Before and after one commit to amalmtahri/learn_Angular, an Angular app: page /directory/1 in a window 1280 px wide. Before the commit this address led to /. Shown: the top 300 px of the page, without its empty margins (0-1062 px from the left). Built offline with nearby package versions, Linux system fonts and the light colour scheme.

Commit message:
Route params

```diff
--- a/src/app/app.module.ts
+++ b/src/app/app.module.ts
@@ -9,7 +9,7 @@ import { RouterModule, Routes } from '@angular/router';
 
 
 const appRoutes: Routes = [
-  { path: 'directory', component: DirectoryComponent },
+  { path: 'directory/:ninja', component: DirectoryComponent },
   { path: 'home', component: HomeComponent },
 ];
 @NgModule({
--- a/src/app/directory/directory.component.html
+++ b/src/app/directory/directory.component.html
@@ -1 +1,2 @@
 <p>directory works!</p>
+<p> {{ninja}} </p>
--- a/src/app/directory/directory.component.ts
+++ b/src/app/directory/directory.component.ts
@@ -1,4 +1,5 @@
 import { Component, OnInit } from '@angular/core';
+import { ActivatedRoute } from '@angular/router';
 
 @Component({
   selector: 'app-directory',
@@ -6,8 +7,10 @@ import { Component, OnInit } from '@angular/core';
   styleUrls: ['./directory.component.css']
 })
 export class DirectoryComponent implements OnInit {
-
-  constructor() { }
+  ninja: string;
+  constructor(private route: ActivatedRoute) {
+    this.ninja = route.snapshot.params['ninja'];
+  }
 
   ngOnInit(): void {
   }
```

------------------------------

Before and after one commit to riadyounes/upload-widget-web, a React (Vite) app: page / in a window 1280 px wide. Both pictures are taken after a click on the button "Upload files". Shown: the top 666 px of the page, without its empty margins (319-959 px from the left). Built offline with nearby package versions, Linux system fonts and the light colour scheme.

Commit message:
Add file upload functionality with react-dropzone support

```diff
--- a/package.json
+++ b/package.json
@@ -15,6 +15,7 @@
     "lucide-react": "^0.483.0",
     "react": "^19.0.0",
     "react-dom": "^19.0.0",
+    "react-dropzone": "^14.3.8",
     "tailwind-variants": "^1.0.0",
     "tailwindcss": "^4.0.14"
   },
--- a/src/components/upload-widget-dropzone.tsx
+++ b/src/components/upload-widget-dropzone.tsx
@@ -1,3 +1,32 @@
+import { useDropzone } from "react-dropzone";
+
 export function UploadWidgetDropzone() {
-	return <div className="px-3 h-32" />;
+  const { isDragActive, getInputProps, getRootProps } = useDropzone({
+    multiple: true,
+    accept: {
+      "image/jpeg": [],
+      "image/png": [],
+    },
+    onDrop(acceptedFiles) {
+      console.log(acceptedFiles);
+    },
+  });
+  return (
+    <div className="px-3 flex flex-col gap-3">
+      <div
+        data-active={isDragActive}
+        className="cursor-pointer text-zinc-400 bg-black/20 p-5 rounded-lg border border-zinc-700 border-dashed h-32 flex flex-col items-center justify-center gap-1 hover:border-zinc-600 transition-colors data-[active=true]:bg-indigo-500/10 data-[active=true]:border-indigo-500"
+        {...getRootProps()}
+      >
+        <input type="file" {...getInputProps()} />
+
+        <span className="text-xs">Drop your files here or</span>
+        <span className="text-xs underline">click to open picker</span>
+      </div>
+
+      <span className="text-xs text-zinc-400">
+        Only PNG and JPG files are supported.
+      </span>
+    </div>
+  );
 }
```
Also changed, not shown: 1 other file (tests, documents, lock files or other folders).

------------------------------

Find the lines in the material above that include the string "span", and state how many there are without any other text.

4